The Hebrew phrase translated “sons of God” (בְנֵי־הָאֱלֹהִים, beneha’elohim) occurs only here in Gen_6:2; Gen_6:4 and in Job_1:6; Job_2:1; Job_38:7 where angels are clearly understood. In the Book of Job the phrase clearly refers to angelic beings. Nowhere else is the phrase “sons of God” (בְנֵי־הָאֱלֹהִים, bene ha’elohim) used. Hence, the verse is better understood as, “the angels saw the daughters of.” The word bene, literally sons of, when used in a term such as beneha’elohim, means members of the “category of elohim” (gods). An example of such usage can be seen in the term “sons of the prophets” as “bene hanebiim”(1 Kgs. 20:35; 2 Kgs. 2, 3, 5, 7, 15).
A close reading of Genesis indicates that the term (בְנֵי־הָאֱלֹהִים, beneha’elohim) is not referring to human beings. The contrast is drawn between bene haelohim and benot haadam.

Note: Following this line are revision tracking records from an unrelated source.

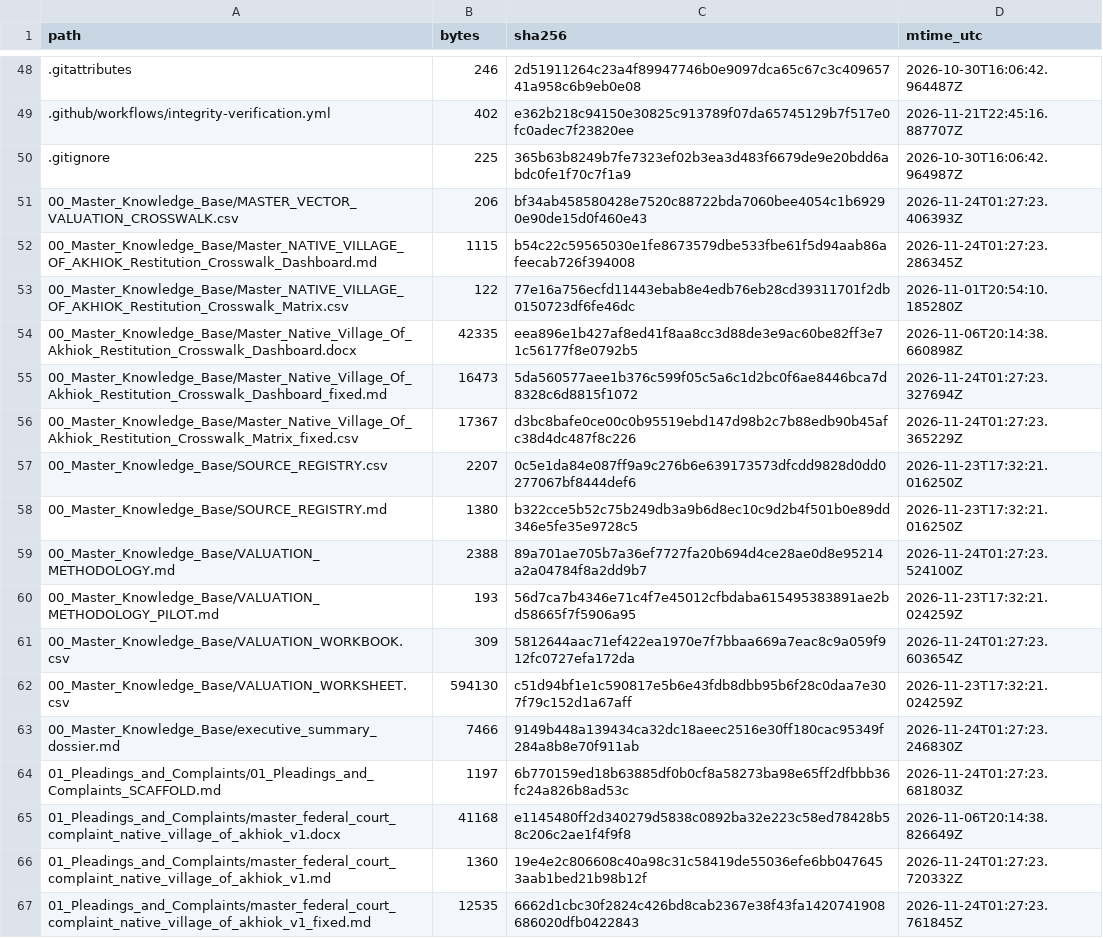
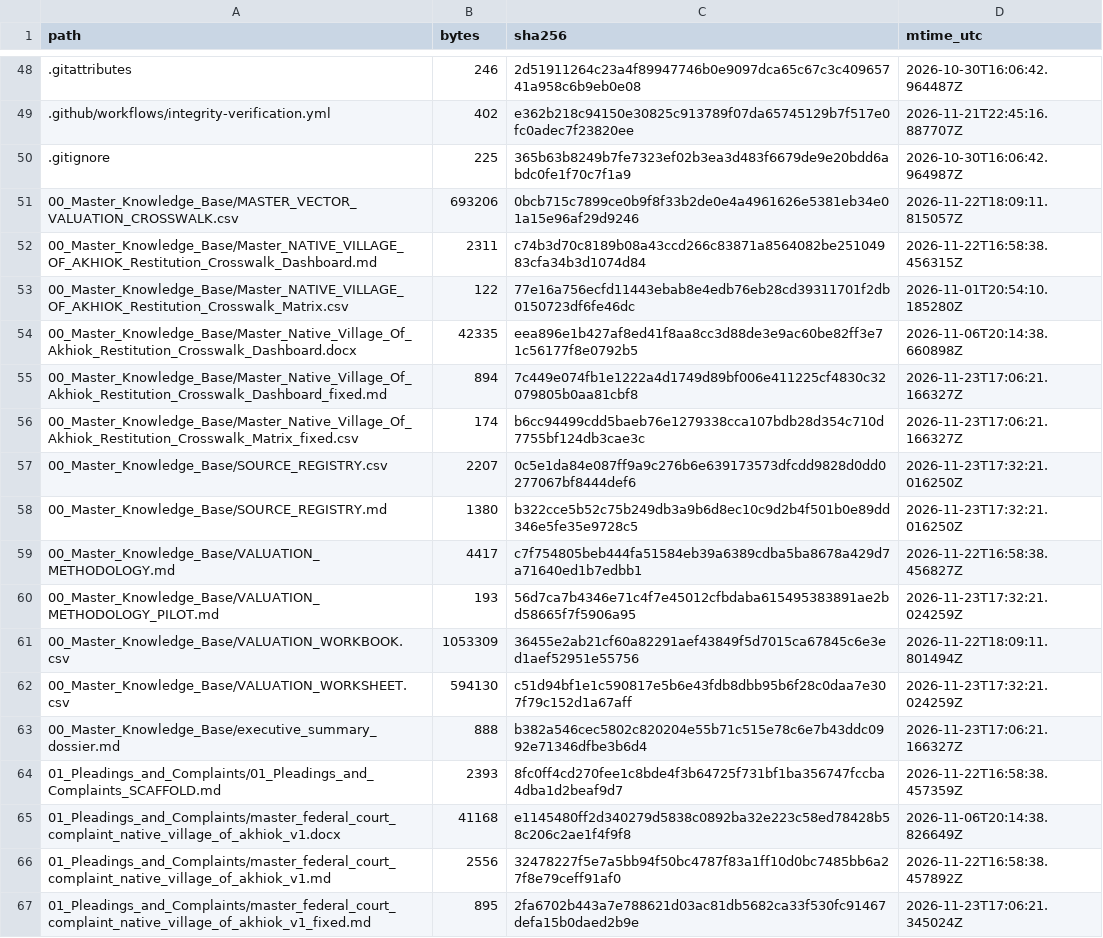
Before and after one commit to GlobalRestitutionAlliance/turtle-island-us-native-village-of-akhiok-master-litigation, a CSV file: 99_Archives_and_Manifests/MANIFEST_SHA256.csv, drawn as a sheet; only a part is shown, gaps mark what is left out; the diff covers the shown part only.

```diff
--- a/99_Archives_and_Manifests/MANIFEST_SHA256.csv
+++ b/99_Archives_and_Manifests/MANIFEST_SHA256.csv
@@ -50,18 +50,18 @@ path,bytes,sha256,mtime_utc
 .gitignore,225,365b63b8249b7fe7323ef02b3ea3d483f6679de9e20bdd6abdc0fe1f70c7f1a9,2026-10-30T16:06:42.964987Z
-00_Master_Knowledge_Base/MASTER_VECTOR_VALUATION_CROSSWALK.csv,206,bf34ab458580428e7520c88722bda7060bee4054c1b69290e90de15d0f460e43,2026-11-24T01:27:23.406393Z
-00_Master_Knowledge_Base/Master_NATIVE_VILLAGE_OF_AKHIOK_Restitution_Crosswalk_Dashboard.md,1115,b54c22c59565030e1fe8673579dbe533fbe61f5d94aab86afeecab726f394008,2026-11-24T01:27:23.286345Z
+00_Master_Knowledge_Base/MASTER_VECTOR_VALUATION_CROSSWALK.csv,693206,0bcb715c7899ce0b9f8f33b2de0e4a4961626e5381eb34e01a15e96af29d9246,2026-11-22T18:09:11.815057Z
+00_Master_Knowledge_Base/Master_NATIVE_VILLAGE_OF_AKHIOK_Restitution_Crosswalk_Dashboard.md,2311,c74b3d70c8189b08a43ccd266c83871a8564082be25104983cfa34b3d1074d84,2026-11-22T16:58:38.456315Z
 00_Master_Knowledge_Base/Master_NATIVE_VILLAGE_OF_AKHIOK_Restitution_Crosswalk_Matrix.csv,122,77e16a756ecfd11443ebab8e4edb76eb28cd39311701f2db0150723df6fe46dc,2026-11-01T20:54:10.185280Z
 00_Master_Knowledge_Base/Master_Native_Village_Of_Akhiok_Restitution_Crosswalk_Dashboard.docx,42335,eea896e1b427af8ed41f8aa8cc3d88de3e9ac60be82ff3e71c56177f8e0792b5,2026-11-06T20:14:38.660898Z
-00_Master_Knowledge_Base/Master_Native_Village_Of_Akhiok_Restitution_Crosswalk_Dashboard_fixed.md,16473,5da560577aee1b376c599f05c5a6c1d2bc0f6ae8446bca7d8328c6d8815f1072,2026-11-24T01:27:23.327694Z
-00_Master_Knowledge_Base/Master_Native_Village_Of_Akhiok_Restitution_Crosswalk_Matrix_fixed.csv,17367,d3bc8bafe0ce00c0b95519ebd147d98b2c7b88edb90b45afc38d4dc487f8c226,2026-11-24T01:27:23.365229Z
+00_Master_Knowledge_Base/Master_Native_Village_Of_Akhiok_Restitution_Crosswalk_Dashboard_fixed.md,894,7c449e074fb1e1222a4d1749d89bf006e411225cf4830c32079805b0aa81cbf8,2026-11-23T17:06:21.166327Z
+00_Master_Knowledge_Base/Master_Native_Village_Of_Akhiok_Restitution_Crosswalk_Matrix_fixed.csv,174,b6cc94499cdd5baeb76e1279338cca107bdb28d354c710d7755bf124db3cae3c,2026-11-23T17:06:21.166327Z
 00_Master_Knowledge_Base/SOURCE_REGISTRY.csv,2207,0c5e1da84e087ff9a9c276b6e639173573dfcdd9828d0dd0277067bf8444def6,2026-11-23T17:32:21.016250Z
 00_Master_Knowledge_Base/SOURCE_REGISTRY.md,1380,b322cce5b52c75b249db3a9b6d8ec10c9d2b4f501b0e89dd346e5fe35e9728c5,2026-11-23T17:32:21.016250Z
-00_Master_Knowledge_Base/VALUATION_METHODOLOGY.md,2388,89a701ae705b7a36ef7727fa20b694d4ce28ae0d8e95214a2a04784f8a2dd9b7,2026-11-24T01:27:23.524100Z
+00_Master_Knowledge_Base/VALUATION_METHODOLOGY.md,4417,c7f754805beb444fa51584eb39a6389cdba5ba8678a429d7a71640ed1b7edbb1,2026-11-22T16:58:38.456827Z
 00_Master_Knowledge_Base/VALUATION_METHODOLOGY_PILOT.md,193,56d7ca7b4346e71c4f7e45012cfbdaba615495383891ae2bd58665f7f5906a95,2026-11-23T17:32:21.024259Z
-00_Master_Knowledge_Base/VALUATION_WORKBOOK.csv,309,5812644aac71ef422ea1970e7f7bbaa669a7eac8c9a059f912fc0727efa172da,2026-11-24T01:27:23.603654Z
+00_Master_Knowledge_Base/VALUATION_WORKBOOK.csv,1053309,36455e2ab21cf60a82291aef43849f5d7015ca67845c6e3ed1aef52951e55756,2026-11-22T18:09:11.801494Z
 00_Master_Knowledge_Base/VALUATION_WORKSHEET.csv,594130,c51d94bf1e1c590817e5b6e43fdb8dbb95b6f28c0daa7e307f79c152d1a67aff,2026-11-23T17:32:21.024259Z
-00_Master_Knowledge_Base/executive_summary_dossier.md,7466,9149b448a139434ca32dc18aeec2516e30ff180cac95349f284a8b8e70f911ab,2026-11-24T01:27:23.246830Z
-01_Pleadings_and_Complaints/01_Pleadings_and_Complaints_SCAFFOLD.md,1197,6b770159ed18b63885df0b0cf8a58273ba98e65ff2dfbbb36fc24a826b8ad53c,2026-11-24T01:27:23.681803Z
+00_Master_Knowledge_Base/executive_summary_dossier.md,888,b382a546cec5802c820204e55b71c515e78c6e7b43ddc0992e71346dfbe3b6d4,2026-11-23T17:06:21.166327Z
+01_Pleadings_and_Complaints/01_Pleadings_and_Complaints_SCAFFOLD.md,2393,8fc0ff4cd270fee1c8bde4f3b64725f731bf1ba356747fccba4dba1d2beaf9d7,2026-11-22T16:58:38.457359Z
 01_Pleadings_and_Complaints/master_federal_court_complaint_native_village_of_akhiok_v1.docx,41168,e1145480ff2d340279d5838c0892ba32e223c58ed78428b58c206c2ae1f4f9f8,2026-11-06T20:14:38.826649Z
-01_Pleadings_and_Complaints/master_federal_court_complaint_native_village_of_akhiok_v1.md,1360,19e4e2c806608c40a98c31c58419de55036efe6bb0476453aab1bed21b98b12f,2026-11-24T01:27:23.720332Z
-01_Pleadings_and_Complaints/master_federal_court_complaint_native_village_of_akhiok_v1_fixed.md,12535,6662d1cbc30f2824c426bd8cab2367e38f43fa1420741908686020dfb0422843,2026-11-24T01:27:23.761845Z
+01_Pleadings_and_Complaints/master_federal_court_complaint_native_village_of_akhiok_v1.md,2556,32478227f5e7a5bb94f50bc4787f83a1ff10d0bc7485bb6a27f8e79ceff91af0,2026-11-22T16:58:38.457892Z
+01_Pleadings_and_Complaints/master_federal_court_complaint_native_village_of_akhiok_v1_fixed.md,895,2fa6702b443a7e788621d03ac81db5682ca33f530fc91467defa15b0daed2b9e,2026-11-23T17:06:21.345024Z
```
Also changed, not shown: 86 edited cells elsewhere in this file, 39 other files.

Some take “the daughters of man” to be the daughters of the Cainites only. However, it is sufficient to understand by this phrase, the daughters of man in general, without any distinction of a moral or spiritual kind, and therefore including both Cainite and Shethite females. “And they took them wives of all whom they chose. In the Hebrew this is written as, “the daughters of Adam” (aw-dawm’) or benot ha Adam .
Hence, we read the passage as, “the angels saw the daughters of Adam that they were fair”.
"The children of the supernatural beings who had married these women became famous heroes and warriors. They were called Nephilim and lived on the earth at that time and even later." Gen6:4
The word "Elohim" is a loan word from a previous culture, which is why they had so much trouble incorporating it into their language with proper rules of grammar. We don’t dispute that "Elohim" is used both as a plural and a singular.
What we see is that the word Elohim is a clue to the antiquity of the Bible, showing a much older influence.1. He has a fallacy of incorrect analogy. He compares the word Elohim to Sheep, Fish or Deershowing how the grammar can change the meaning to either singular or plural. The reason this is a fallacy of incorrect analogy is that we use the same word in English for the singular and the plural. Sheep, Fish and Deer do not have singular roots in them. The word "Elohim" contains the root singular form of god that is pronounced "Eloah." If you wanted to say god says (singular), you could say it as "Eloah" says and it would be correct.
The reason the Hebrews use the word "Elohim" is that it is a holy word to them and they must not change that word that to a believer in one god must and can only mean "God." But was the word "Elohim" meant to be singular to represent a single deity by the original culture that created the usage, or was it borrowed and used later on by scribes with monotheistic philosophies? Wasn’t the purpose of using so many different god names in the Bible to show differences in those characters?
Many Dead Sea Scroll translations are in dispute anyway, and the group that controlled the scrolls for so many years has gotten into trouble, they have even mistranslated Nephilim as watchers. It was the Igigi who could be called watchers.
Use of translations from the Book of Enoch for any translation is irrelevant because, first it is not part of the canonized Bible, and second it is younger than the canonized Bible. Still have not seen one original Hebrew version of this document that can be dated back to BCE era. The book is supposed to be very old, but there is no verification as to the modern version that is currently available. There is no chain of evidence to make the case that the version we have is actually older than the canonized Bible.